* **Exercise objective**
What is needed here is an exact reprint of every record below.

=-=-=

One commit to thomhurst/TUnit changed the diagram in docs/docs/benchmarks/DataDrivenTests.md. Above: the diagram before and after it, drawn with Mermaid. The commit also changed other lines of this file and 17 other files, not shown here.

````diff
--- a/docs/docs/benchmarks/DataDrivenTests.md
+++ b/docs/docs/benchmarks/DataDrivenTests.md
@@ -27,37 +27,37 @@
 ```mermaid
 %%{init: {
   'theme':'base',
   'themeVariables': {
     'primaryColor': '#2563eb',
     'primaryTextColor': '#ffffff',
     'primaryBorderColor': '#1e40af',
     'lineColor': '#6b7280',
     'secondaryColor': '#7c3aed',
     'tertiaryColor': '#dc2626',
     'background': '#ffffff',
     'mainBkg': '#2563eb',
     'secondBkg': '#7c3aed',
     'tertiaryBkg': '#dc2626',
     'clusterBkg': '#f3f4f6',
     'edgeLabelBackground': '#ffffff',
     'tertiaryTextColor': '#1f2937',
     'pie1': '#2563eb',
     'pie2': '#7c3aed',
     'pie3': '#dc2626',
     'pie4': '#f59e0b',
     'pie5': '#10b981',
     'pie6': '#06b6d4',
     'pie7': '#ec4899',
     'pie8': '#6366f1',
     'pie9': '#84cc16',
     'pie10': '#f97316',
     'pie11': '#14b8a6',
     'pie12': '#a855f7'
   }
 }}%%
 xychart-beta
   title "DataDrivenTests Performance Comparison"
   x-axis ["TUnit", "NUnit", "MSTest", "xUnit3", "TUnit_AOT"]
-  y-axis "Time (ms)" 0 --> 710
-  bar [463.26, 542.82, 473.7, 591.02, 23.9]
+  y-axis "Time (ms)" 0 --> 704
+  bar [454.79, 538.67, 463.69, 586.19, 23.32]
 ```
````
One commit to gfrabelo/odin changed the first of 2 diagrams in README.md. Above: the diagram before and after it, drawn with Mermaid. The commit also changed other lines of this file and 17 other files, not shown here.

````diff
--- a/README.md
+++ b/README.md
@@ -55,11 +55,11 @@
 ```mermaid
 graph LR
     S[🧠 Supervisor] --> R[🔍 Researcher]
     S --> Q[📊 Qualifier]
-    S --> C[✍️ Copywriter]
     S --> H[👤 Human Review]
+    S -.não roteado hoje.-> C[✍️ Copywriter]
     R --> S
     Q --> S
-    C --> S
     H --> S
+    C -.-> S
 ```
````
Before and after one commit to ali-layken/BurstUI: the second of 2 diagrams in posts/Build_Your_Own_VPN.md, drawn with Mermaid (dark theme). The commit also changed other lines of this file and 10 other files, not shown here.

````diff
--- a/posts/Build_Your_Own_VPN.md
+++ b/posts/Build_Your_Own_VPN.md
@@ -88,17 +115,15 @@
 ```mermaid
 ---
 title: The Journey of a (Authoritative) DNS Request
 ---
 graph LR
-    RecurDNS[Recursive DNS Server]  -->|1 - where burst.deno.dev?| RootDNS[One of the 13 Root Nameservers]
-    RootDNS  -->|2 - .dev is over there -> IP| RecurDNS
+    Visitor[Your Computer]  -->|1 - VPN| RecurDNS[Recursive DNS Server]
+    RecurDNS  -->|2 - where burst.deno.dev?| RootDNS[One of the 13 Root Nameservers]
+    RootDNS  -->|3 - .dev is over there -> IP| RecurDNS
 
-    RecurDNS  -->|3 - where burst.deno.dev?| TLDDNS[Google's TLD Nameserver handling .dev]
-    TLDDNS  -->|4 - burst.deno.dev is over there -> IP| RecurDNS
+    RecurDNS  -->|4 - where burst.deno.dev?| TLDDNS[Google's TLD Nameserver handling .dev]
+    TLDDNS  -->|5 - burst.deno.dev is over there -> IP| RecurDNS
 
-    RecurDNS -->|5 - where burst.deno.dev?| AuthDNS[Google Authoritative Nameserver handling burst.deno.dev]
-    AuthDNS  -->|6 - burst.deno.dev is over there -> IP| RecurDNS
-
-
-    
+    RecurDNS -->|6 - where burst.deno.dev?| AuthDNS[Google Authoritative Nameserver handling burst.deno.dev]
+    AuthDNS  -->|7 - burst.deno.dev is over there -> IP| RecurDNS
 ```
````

=-=-=

* **Exercise output**
One commit to thomhurst/TUnit changed the diagram in docs/docs/benchmarks/DataDrivenTests.md. Above: the diagram before and after it, drawn with Mermaid. The commit also changed other lines of this file and 17 other files, not shown here.

````diff
--- a/docs/docs/benchmarks/DataDrivenTests.md
+++ b/docs/docs/benchmarks/DataDrivenTests.md
@@ -27,37 +27,37 @@
 ```mermaid
 %%{init: {
   'theme':'base',
   'themeVariables': {
     'primaryColor': '#2563eb',
     'primaryTextColor': '#ffffff',
     'primaryBorderColor': '#1e40af',
     'lineColor': '#6b7280',
     'secondaryColor': '#7c3aed',
     'tertiaryColor': '#dc2626',
     'background': '#ffffff',
     'mainBkg': '#2563eb',
     'secondBkg': '#7c3aed',
     'tertiaryBkg': '#dc2626',
     'clusterBkg': '#f3f4f6',
     'edgeLabelBackground': '#ffffff',
     'tertiaryTextColor': '#1f2937',
     'pie1': '#2563eb',
     'pie2': '#7c3aed',
     'pie3': '#dc2626',
     'pie4': '#f59e0b',
     'pie5': '#10b981',
     'pie6': '#06b6d4',
     'pie7': '#ec4899',
     'pie8': '#6366f1',
     'pie9': '#84cc16',
     'pie10': '#f97316',
     'pie11': '#14b8a6',
     'pie12': '#a855f7'
   }
 }}%%
 xychart-beta
   title "DataDrivenTests Performance Comparison"
   x-axis ["TUnit", "NUnit", "MSTest", "xUnit3", "TUnit_AOT"]
-  y-axis "Time (ms)" 0 --> 710
-  bar [463.26, 542.82, 473.7, 591.02, 23.9]
+  y-axis "Time (ms)" 0 --> 704
+  bar [454.79, 538.67, 463.69, 586.19, 23.32]
 ```
````
One commit to gfrabelo/odin changed the first of 2 diagrams in README.md. Above: the diagram before and after it, drawn with Mermaid. The commit also changed other lines of this file and 17 other files, not shown here.

````diff
--- a/README.md
+++ b/README.md
@@ -55,11 +55,11 @@
 ```mermaid
 graph LR
     S[🧠 Supervisor] --> R[🔍 Researcher]
     S --> Q[📊 Qualifier]
-    S --> C[✍️ Copywriter]
     S --> H[👤 Human Review]
+    S -.não roteado hoje.-> C[✍️ Copywriter]
     R --> S
     Q --> S
-    C --> S
     H --> S
+    C -.-> S
 ```
````
Before and after one commit to ali-layken/BurstUI: the second of 2 diagrams in posts/Build_Your_Own_VPN.md, drawn with Mermaid (dark theme). The commit also changed other lines of this file and 10 other files, not shown here.

````diff
--- a/posts/Build_Your_Own_VPN.md
+++ b/posts/Build_Your_Own_VPN.md
@@ -88,17 +115,15 @@
 ```mermaid
 ---
 title: The Journey of a (Authoritative) DNS Request
 ---
 graph LR
-    RecurDNS[Recursive DNS Server]  -->|1 - where burst.deno.dev?| RootDNS[One of the 13 Root Nameservers]
-    RootDNS  -->|2 - .dev is over there -> IP| RecurDNS
+    Visitor[Your Computer]  -->|1 - VPN| RecurDNS[Recursive DNS Server]
+    RecurDNS  -->|2 - where burst.deno.dev?| RootDNS[One of the 13 Root Nameservers]
+    RootDNS  -->|3 - .dev is over there -> IP| RecurDNS
 
-    RecurDNS  -->|3 - where burst.deno.dev?| TLDDNS[Google's TLD Nameserver handling .dev]
-    TLDDNS  -->|4 - burst.deno.dev is over there -> IP| RecurDNS
+    RecurDNS  -->|4 - where burst.deno.dev?| TLDDNS[Google's TLD Nameserver handling .dev]
+    TLDDNS  -->|5 - burst.deno.dev is over there -> IP| RecurDNS
 
-    RecurDNS -->|5 - where burst.deno.dev?| AuthDNS[Google Authoritative Nameserver handling burst.deno.dev]
-    AuthDNS  -->|6 - burst.deno.dev is over there -> IP| RecurDNS
-
-
-    
+    RecurDNS -->|6 - where burst.deno.dev?| AuthDNS[Google Authoritative Nameserver handling burst.deno.dev]
+    AuthDNS  -->|7 - burst.deno.dev is over there -> IP| RecurDNS
 ```
````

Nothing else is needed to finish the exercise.